Choosing a cooker hood is not a simple matter. We often forget that the hood is one of the basic and very important elements of any kitchen and should perform specific functions. So before we decide on a specific hood, it is worth finding out what the differences between the individual types are. It may turn out that following only the visual aspect is not the best option.

What is the point of using a hood?

The most important function of the hood is, of course, to absorb and neutralize unpleasant odors. However, we often forget that a properly used hood protects furniture against moisture and prevents – to a greater or lesser extent – the deposition of greasy deposits on our furniture or condensation of water vapor on the windows. Thanks to the extractor hood, the air in the kitchen – and thus also in the home – is properly filtered and purified.

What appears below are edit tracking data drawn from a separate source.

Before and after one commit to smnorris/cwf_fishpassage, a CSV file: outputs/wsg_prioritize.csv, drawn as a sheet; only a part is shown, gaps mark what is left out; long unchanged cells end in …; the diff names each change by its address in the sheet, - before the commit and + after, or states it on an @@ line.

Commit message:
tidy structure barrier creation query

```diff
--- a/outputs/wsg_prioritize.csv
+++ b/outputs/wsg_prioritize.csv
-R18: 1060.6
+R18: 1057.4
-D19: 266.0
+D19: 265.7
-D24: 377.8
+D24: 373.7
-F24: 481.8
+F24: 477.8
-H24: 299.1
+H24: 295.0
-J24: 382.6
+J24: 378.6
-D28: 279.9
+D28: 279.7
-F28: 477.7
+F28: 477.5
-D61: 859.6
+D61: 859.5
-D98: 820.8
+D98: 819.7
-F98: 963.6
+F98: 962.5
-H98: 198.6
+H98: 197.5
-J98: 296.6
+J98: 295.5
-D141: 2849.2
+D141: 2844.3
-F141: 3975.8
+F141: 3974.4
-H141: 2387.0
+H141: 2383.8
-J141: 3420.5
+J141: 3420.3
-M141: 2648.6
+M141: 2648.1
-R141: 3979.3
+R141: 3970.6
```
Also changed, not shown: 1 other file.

Are the hood, extractor, and absorber the same?

The matter is very simple. The cooker hood can be used as an odor absorber or as an extractor. Everything depends on the place where we want to install the hood.

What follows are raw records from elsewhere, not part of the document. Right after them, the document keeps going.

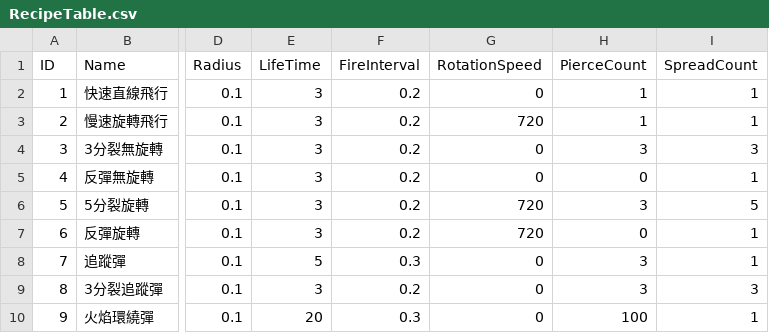
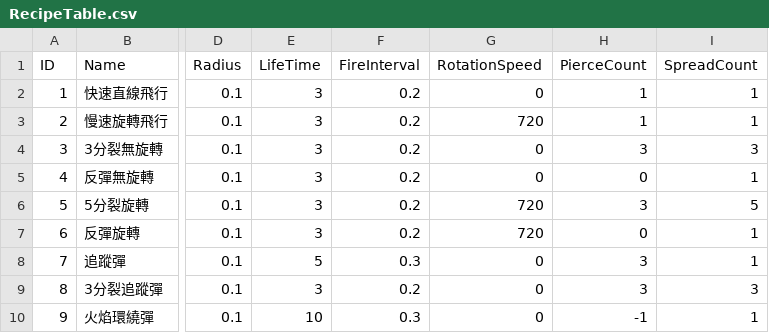
Before and after one commit to sorrowslee/DipanProj, a CSV file: DipanProj_Main/Assets/Data/RecipeTable.csv, drawn as a sheet; only a part is shown, gaps mark what is left out; the diff names each change by its address in the sheet, - before the commit and + after, or states it on an @@ line.

```diff
--- a/DipanProj_Main/Assets/Data/RecipeTable.csv
+++ b/DipanProj_Main/Assets/Data/RecipeTable.csv
-E10 (LifeTime): 20
+E10 (LifeTime): 10
-H10 (PierceCount): 100
+H10 (PierceCount): -1
```
Also changed, not shown: 5 other files.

The exhaust hood is an open mode device, which means that polluted air is drawn in and then pushed outside the room through the ventilation ducts. Accordingly, there is no other option – the hood must be connected to the ventilation duct. Keep this in mind when choosing your equipment – if you live in a block of flats, the law makes it clear that you cannot connect a duct to a ventilation duct.

The absorber, in turn, is a closed-mode device, i.e. the polluted air passes through the filter and is then pushed back into the room. It should be remembered that the effectiveness of the extractor hood depends on the frequency of filter replacement, but also on regular cleaning. The most popular filter in the case of absorbers is the carbon filter.

Types of hoods

Many manufacturers focus on the versatility of their products, so they create hood models that can be installed both at home and in a block of flats – they are devices like 2 in 1. Depending on HOW we want to install our equipment, the hoods can be distinguished:

Telescopic cupboards, most often used in small kitchens. These are hoods that are hidden in the built-in cabinet, and the absorbing panel can be pulled out from under the kitchen cabinet, which most often turns on the hood and lighting.

Under-cupboards, which, due to their small dimensions, are still a very popular option. These hoods are fully mounted under the cupboard and are best suited for kitchens where you don’t cook too often.

Chimney chimneys are often called wall-mounted, which are mounted against the wall. A characteristic element is a long vertical chimney, in which there is a pipe that discharges pollutants to the ventilation duct. Although the chimney hood takes up a lot of space in the kitchen, it is currently one of the most frequently chosen options.

Island ones, which are often confused with chimney hoods. Island hoods are mounted – unlike chimney hoods – to the ceiling, which means that they can be located anywhere in our kitchen. They are most often used in large kitchens with a kitchen island.

What to look for?

When looking for a cooker hood, you should focus your attention on the parameters of the new equipment. The key aspect is its efficiency, which is most often given by producers in m3 / h. If you want to find out what capacity your device should have, you just need to determine the volume of the room where the hood will operate and then multiply the value by 6 (for the 1st gear of the device). A well-chosen hood should guarantee, already in the first gear, air filtration in the room 6 times within one hour. So for a kitchen with a capacity of 50m3 (kitchen area 20m2 and room height 2.5m), the filtration efficiency in the first gear should be 50×6 = 300m3 / h.

An important aspect is also the level of noise generated by the equipment. This is of great importance, especially when the kitchen is connected to the living room. The optimal value for the first gear is 50dB maximum. For comparison, this value is close to the noise level that arises during an ordinary conversation.

The types of filters that the manufacturer has used in the hood are also important. In the extractors, you can find delicate metal filters that are designed to collect fat and any impurities that arise during cooking or frying. Although these filters are not changed, you should remember to clean them at least once a month. The situation is different with carbon filters, which are found in absorption devices. The activated carbon contained in the filters should reduce or even eliminate unwanted odors. In some hood models, you can also find non-woven filters that trap dust and grease, as well as grease filters that protect the engine of the device from damage.

Regardless of which device you want to choose, be sure to check its energy class, which tells you how much electricity the equipment consumes. Bet on a hood that is Grade A or higher.

Hoods tailored to today’s times are full of functions that are designed to make it easier for us to work with them. The most popular are:
• Display that informs about the operation of selected functions.
• Timer switch, so the hood will switch itself off as soon as the unpleasant odors are dealt with.
• Timer, thanks to which the equipment will let us know with a sound signal when it’s time to turn off the gas or the oven.
• Odor sensor, thanks to which the hood will turn itself on when odors in the room reach a certain level.
• Filter cleaning or replacement sensor, a function that informs us when the filter should be cleaned or replaced.

Nowadays, manufacturers compete with each other, creating equipment that is not only functional, but also aesthetic. Thanks to this, we can choose equipment that will not only fit perfectly into our interior, but will be effective and practical.